Classical - Released October 26, 2018 | Warner Classics

Booklet
Judged by the period instrumentation, the small orchestra of strings and continuo, the historically informed interpretations of violinists Shunske Sato and Zefira Valova, and the ensemble Il Pomo d'Oro, this recording of Johann Sebastian Bach's violin concertos will likely interest connoisseurs of performances in the Baroque style, as well as casual listeners. However, because the venue for this recording is extremely resonant and the audio seemingly boosted in the mix, a first impression is that the ensemble is twice as big as it really is, and that the textures are inadvertently muddied, neither of which is expected of a well-produced recording by early music standards. If listeners can get past the acoustics and actually hear the nuances in Sato's playing, as well as the ensemble's skillful but understated accompaniment, then the experience is at least pleasurable, if not as pristine as might be desired. Sato plays the Concerto No. 1 in A minor, BWV 1041 and the Concerto No. 2 in E major, BWV 1042, and is joined by Valova in the Concerto in D minor for two violins, BWV 1043. Also included is the reconstructed Concerto No. 5 in G minor, BWV 1056R, which is a transposed arrangement by Johann Nikolaus Forkel, based the Harpsichord Concerto No. 5 in F minor, BWV 1056, which in turn was probably based on a lost concerto for violin or oboe.

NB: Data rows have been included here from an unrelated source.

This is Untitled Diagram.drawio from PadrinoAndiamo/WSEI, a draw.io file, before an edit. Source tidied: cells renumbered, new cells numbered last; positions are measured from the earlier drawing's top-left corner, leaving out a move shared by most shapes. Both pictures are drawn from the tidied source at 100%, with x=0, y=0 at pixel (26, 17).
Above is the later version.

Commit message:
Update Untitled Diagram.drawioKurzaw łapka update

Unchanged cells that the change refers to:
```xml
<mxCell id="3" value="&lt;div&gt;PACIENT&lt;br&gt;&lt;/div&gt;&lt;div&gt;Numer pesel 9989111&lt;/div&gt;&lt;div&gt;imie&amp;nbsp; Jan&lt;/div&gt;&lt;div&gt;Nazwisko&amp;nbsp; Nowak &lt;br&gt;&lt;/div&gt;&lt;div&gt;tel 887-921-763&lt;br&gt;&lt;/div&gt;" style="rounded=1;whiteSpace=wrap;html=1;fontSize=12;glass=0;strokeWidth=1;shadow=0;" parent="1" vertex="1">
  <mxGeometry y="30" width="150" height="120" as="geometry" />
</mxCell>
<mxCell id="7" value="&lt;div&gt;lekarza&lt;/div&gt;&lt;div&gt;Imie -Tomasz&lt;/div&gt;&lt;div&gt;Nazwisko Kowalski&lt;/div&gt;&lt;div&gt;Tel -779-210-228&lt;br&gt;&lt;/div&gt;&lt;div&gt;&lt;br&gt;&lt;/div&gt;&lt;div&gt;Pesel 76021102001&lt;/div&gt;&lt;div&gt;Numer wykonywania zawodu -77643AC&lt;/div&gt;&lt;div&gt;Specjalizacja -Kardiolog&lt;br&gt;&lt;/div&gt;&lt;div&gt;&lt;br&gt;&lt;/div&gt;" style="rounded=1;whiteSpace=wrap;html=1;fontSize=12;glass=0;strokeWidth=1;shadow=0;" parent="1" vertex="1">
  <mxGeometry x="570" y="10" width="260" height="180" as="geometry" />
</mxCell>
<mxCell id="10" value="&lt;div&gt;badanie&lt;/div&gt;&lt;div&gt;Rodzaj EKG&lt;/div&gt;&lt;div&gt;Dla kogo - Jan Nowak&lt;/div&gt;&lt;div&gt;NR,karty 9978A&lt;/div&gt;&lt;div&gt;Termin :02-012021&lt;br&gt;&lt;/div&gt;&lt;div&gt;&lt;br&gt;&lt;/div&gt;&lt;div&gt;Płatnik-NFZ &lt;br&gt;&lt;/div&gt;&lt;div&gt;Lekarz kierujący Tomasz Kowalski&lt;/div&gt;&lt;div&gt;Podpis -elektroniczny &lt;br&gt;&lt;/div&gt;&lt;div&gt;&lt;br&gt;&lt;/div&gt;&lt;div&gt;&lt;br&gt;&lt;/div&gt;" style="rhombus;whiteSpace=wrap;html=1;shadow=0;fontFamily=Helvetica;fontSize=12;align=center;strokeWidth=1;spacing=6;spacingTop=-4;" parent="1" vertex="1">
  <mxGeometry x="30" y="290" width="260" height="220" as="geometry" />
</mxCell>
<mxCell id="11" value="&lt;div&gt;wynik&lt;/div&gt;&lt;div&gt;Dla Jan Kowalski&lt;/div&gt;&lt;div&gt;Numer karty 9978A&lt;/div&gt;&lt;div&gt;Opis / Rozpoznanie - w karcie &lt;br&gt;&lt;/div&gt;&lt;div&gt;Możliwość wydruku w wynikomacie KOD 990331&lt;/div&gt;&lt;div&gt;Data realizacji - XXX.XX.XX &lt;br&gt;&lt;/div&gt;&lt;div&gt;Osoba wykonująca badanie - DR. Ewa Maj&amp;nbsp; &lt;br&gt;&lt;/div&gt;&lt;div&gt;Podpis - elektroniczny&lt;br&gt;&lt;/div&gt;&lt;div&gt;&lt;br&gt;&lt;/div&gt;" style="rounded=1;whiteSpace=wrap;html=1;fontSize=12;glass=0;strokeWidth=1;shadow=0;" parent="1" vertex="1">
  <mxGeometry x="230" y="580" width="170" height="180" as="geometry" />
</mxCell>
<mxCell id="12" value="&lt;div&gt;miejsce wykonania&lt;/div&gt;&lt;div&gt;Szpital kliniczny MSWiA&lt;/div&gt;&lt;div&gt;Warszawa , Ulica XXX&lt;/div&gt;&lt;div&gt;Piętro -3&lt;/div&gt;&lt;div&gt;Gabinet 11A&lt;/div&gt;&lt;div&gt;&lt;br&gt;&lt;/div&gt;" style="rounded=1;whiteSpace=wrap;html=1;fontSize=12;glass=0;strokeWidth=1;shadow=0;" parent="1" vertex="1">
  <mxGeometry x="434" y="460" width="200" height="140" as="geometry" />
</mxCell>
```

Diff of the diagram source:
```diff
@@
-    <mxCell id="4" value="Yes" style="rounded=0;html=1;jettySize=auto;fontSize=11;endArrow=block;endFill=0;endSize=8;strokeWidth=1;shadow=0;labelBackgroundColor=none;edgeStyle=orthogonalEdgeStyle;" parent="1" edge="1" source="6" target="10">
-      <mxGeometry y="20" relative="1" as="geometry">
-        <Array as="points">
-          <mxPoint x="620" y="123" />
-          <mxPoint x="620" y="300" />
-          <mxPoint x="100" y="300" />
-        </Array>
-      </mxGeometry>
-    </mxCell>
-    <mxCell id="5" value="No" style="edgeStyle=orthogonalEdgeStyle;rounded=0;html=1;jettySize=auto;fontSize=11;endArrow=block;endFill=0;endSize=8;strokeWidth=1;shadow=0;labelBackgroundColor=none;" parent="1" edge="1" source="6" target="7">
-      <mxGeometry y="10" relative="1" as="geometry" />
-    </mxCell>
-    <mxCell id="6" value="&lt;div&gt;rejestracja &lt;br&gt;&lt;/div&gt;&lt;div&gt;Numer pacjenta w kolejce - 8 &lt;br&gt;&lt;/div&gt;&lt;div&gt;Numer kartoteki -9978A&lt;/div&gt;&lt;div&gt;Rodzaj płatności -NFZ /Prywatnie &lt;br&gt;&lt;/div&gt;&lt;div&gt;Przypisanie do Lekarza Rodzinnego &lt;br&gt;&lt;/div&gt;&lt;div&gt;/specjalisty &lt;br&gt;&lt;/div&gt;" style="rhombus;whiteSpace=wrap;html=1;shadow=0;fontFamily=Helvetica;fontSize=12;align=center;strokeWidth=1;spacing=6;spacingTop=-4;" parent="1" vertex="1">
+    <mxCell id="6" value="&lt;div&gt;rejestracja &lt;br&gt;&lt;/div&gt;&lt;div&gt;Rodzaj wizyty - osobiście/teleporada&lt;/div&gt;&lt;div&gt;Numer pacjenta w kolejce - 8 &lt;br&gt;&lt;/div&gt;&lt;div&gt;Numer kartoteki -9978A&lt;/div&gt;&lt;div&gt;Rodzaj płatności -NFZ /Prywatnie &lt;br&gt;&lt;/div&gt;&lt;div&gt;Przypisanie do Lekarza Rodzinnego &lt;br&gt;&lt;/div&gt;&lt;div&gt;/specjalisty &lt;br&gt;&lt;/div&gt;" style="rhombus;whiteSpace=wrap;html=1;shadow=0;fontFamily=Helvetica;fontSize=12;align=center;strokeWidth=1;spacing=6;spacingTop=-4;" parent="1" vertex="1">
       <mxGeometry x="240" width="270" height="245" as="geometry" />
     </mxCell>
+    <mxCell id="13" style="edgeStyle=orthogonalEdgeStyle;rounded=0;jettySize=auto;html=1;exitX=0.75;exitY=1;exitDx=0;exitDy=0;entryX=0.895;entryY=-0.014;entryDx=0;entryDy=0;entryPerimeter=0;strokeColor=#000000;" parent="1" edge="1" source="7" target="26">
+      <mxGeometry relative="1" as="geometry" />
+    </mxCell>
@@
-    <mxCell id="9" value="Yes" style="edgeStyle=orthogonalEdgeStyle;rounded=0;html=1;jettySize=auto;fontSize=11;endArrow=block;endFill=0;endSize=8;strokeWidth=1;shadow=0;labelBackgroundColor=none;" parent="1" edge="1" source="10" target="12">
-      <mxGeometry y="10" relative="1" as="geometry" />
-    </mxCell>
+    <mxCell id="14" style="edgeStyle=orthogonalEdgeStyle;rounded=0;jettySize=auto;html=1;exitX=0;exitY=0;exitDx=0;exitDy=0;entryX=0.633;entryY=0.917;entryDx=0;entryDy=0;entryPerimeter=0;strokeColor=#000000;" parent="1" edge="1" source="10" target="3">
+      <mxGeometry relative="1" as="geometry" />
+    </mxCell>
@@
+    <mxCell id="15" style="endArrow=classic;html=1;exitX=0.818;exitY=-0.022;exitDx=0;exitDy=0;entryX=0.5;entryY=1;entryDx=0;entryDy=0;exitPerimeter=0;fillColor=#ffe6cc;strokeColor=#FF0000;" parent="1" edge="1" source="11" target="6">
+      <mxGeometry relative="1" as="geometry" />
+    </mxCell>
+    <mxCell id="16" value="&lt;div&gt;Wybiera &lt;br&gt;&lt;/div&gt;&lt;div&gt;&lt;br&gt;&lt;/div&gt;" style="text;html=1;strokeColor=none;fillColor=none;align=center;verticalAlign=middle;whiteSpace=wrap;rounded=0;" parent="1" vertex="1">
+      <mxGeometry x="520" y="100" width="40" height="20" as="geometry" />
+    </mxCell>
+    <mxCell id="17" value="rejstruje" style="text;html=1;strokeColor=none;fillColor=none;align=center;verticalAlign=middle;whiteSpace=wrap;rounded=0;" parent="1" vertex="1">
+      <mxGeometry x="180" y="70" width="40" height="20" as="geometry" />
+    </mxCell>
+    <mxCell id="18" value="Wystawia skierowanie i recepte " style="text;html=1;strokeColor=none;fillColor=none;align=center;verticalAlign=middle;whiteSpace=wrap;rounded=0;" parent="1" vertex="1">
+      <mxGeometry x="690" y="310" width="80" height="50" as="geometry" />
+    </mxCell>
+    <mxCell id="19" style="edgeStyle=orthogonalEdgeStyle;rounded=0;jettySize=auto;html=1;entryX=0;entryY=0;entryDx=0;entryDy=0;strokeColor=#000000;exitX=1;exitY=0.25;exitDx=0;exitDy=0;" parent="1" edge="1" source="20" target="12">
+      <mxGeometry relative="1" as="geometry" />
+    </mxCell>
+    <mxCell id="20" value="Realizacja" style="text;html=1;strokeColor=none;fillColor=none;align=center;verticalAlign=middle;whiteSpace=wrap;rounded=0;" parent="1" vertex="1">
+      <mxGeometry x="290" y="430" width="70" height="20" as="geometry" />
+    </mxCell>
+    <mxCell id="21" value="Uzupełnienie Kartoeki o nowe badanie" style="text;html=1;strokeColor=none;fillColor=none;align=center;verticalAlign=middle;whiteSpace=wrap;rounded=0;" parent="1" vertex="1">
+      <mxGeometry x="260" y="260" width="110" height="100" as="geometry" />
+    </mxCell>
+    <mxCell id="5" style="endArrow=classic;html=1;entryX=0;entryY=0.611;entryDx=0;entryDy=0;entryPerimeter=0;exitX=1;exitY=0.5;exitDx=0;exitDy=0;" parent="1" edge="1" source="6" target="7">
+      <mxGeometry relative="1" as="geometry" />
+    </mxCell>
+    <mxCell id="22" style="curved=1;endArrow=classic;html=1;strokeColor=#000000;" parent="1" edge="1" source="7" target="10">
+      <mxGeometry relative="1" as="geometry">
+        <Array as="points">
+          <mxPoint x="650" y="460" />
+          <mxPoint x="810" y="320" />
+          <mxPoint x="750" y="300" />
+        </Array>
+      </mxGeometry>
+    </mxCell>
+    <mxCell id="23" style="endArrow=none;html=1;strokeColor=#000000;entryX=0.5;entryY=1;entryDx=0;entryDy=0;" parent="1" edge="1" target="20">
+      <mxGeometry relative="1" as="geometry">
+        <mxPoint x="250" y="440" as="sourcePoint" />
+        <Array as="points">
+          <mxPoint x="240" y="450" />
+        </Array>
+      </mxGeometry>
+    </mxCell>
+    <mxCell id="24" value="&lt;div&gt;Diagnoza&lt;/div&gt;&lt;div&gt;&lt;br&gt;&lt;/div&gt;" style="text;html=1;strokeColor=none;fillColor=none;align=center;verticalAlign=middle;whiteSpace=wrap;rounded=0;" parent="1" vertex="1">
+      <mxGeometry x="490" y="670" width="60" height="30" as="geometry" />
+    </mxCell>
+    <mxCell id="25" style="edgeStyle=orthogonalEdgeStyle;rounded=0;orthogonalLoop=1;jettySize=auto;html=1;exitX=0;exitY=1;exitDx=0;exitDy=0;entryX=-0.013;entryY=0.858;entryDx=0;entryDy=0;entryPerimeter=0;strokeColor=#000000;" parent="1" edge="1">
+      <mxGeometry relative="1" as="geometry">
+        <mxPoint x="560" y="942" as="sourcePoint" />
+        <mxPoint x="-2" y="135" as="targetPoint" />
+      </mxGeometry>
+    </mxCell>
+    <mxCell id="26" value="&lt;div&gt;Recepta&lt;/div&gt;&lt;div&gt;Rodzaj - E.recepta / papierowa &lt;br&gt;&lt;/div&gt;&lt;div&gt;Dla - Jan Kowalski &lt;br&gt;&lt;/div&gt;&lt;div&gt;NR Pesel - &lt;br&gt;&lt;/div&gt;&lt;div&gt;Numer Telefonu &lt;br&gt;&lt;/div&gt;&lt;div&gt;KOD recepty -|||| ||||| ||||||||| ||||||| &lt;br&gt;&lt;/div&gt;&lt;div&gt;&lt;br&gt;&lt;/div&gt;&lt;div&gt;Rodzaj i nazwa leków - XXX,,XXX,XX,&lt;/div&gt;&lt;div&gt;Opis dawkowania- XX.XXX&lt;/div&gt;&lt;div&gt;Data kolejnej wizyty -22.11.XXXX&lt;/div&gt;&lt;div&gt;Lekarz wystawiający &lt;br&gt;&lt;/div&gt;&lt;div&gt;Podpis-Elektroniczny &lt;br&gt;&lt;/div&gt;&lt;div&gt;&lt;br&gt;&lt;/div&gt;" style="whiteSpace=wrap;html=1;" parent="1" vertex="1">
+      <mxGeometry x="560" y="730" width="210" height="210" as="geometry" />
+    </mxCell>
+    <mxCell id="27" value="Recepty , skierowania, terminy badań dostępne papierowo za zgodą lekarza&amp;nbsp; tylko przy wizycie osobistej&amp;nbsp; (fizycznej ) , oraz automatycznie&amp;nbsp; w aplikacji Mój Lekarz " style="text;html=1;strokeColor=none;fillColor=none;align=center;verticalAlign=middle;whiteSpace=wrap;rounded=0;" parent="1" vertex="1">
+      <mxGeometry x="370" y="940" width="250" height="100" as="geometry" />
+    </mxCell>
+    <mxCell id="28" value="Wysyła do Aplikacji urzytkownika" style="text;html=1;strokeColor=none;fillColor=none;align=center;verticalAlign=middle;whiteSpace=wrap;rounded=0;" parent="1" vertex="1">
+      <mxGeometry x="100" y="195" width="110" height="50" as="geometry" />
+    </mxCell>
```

Violinists have some flexibility in including this work, though Sato seems to have a special love for it, so his energy and emotional involvement sell it. © TiVo